Executive Order 11825: The Law that Struck Gold for American Coin Collectors
Just a couple of weeks ago marked one of the most significant dates in modern American numismatic history, as it was the 46th anniversary of Executive Order 11825’s implementation. Signed into law by President Gerald Ford on New Year’s Eve in 1974, E.O. 11825 rescinded restrictions on private gold ownership for American citizens.
The United States has a long and rich history of gold use, dating back to the Coinage Act of 1792. This act authorized the first U.S. mint in history, established the dollar as America’s standard unit of money, and created the denominations of coinage that would be used in our illustrious country. Three years later, the US Mint introduced its first-ever gold coin: the 1795 Capped Bust Half Eagle.

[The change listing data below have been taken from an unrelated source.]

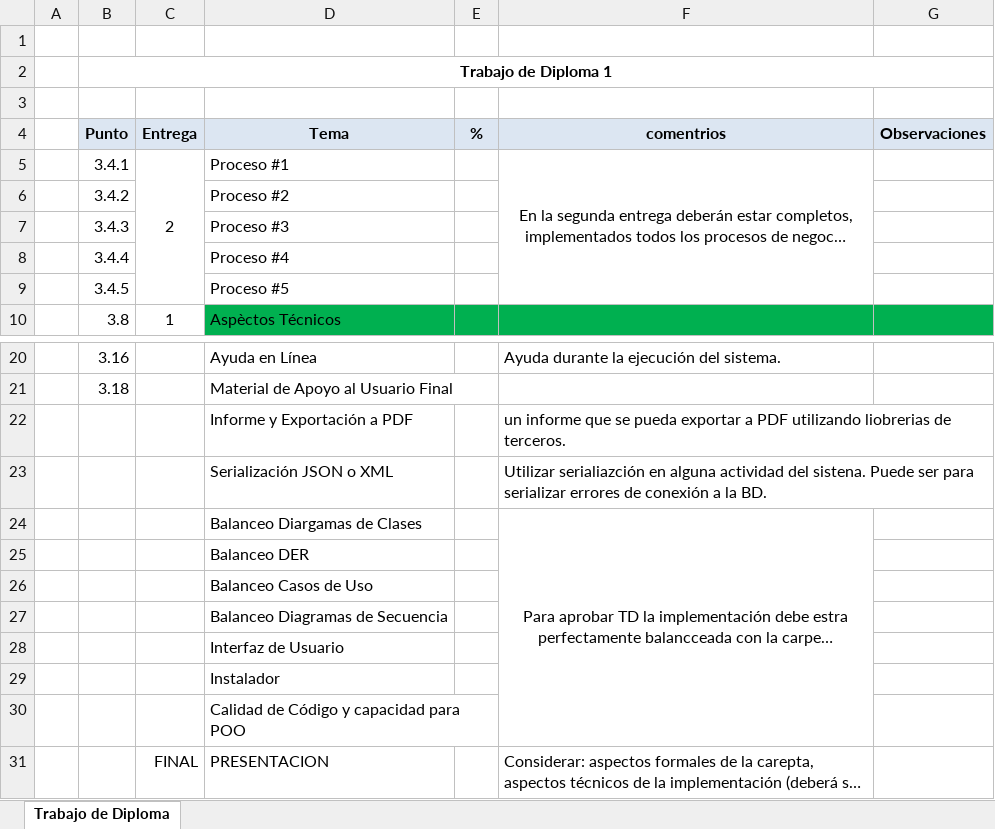
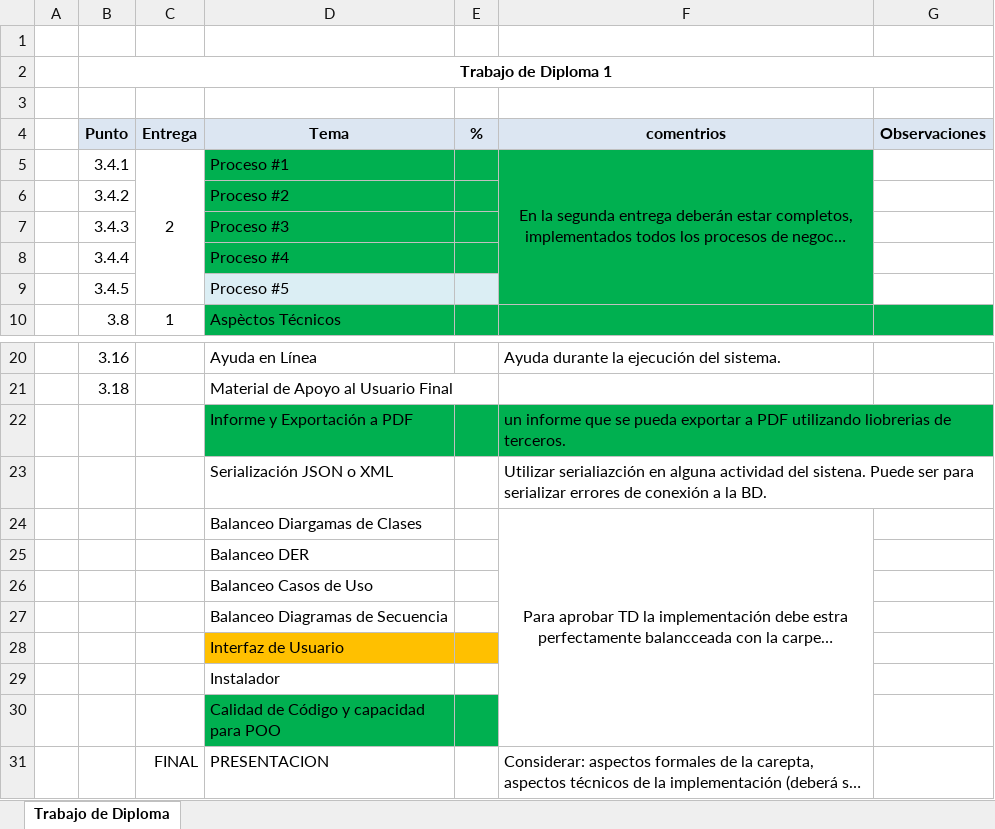
Before and after one commit to JperezD10/tpDiploma, an Excel workbook: Plantilla Seguimiento TP-Plan Entrega con comentarios 2016.xlsx, sheet Trabajo de Diploma, drawn as a sheet; only a part is shown, gaps mark what is left out; long unchanged cells end in …; values as stored, in another font and other column widths than the file's, no borders; the diff names each change by its address in the sheet, - before the commit and + after, or states it on an @@ line.

```diff
--- a/Plantilla Seguimiento TP-Plan Entrega con comentarios 2016.xlsx (sheet Trabajo de Diploma)
+++ b/Plantilla Seguimiento TP-Plan Entrega con comentarios 2016.xlsx (sheet Trabajo de Diploma)
-D5:F8 fill: none
+D5:F8 fill: #00B050
-D9:E9 fill: none
+D9:E9 fill: #DBEEF4
-F9 fill: none
+F9 fill: #00B050
-D22:F22 fill: none
+D22:F22 fill: #00B050
-D28:E28 fill: none
+D28:E28 fill: #FFC000
-D30:E30 fill: none
+D30:E30 fill: #00B050
```
Also changed, not shown: 41 other files.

Mintage of American gold coins continued through 1933, until the nation was faced by the depths of the Great Depression. After the stock market crash of 1929, Americans lost their faith in paper money. In turn, citizens across the country began to hoard gold, removing it from circulation and further damaging the economy. To combat the hoarding of gold, President Franklin D. Roosevelt signed Executive Order 6102 on April 5, 1933. This act aimed to revive the economy by banning public ownership of gold and requiring all Americans to surrender the precious metal to be melted down.

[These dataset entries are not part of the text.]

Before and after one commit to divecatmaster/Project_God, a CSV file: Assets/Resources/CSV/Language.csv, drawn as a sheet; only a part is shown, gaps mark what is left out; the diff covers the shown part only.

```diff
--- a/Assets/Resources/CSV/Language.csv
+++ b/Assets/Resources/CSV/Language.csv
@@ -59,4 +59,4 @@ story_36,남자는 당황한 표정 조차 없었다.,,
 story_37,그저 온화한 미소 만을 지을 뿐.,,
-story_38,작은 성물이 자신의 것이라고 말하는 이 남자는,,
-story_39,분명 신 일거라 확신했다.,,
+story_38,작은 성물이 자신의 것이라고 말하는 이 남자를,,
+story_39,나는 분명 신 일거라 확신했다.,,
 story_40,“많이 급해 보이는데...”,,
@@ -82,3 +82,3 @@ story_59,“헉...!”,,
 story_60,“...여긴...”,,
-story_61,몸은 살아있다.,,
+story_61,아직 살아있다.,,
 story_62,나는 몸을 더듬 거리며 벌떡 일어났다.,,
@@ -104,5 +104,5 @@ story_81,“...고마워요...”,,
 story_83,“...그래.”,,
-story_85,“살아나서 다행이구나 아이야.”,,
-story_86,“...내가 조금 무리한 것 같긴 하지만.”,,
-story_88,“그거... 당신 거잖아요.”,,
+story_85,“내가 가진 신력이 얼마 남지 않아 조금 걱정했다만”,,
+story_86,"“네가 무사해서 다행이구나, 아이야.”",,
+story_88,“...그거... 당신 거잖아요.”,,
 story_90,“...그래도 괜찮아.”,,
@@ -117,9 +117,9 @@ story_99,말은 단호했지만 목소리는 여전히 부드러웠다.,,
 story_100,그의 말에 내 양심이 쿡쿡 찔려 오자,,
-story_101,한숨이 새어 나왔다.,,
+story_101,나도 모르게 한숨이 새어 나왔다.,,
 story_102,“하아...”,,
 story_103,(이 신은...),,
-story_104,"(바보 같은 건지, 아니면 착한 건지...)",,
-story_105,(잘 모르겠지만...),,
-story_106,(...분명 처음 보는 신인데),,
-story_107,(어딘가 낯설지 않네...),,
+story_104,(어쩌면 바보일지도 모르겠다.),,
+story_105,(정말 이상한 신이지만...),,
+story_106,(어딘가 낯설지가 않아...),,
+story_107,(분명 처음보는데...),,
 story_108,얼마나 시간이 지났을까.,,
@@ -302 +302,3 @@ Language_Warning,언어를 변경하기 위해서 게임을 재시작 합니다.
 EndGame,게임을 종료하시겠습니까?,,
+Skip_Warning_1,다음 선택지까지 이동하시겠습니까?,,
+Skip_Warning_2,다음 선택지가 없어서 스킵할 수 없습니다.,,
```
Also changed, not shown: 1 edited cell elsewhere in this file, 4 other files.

Since the rebirth of American gold coinage in 1984, the US Mint has struck countless commemorative examples and has introduced the iconic American Gold Eagle series. This series has become a national treasure, as it has given the citizens of our country a safe way to purchase gold. Now, with over thirty-five years of modern gold production, the strong tradition of depicting American excellence through our gold coinage has been revived, thanks to Executive Order 11825.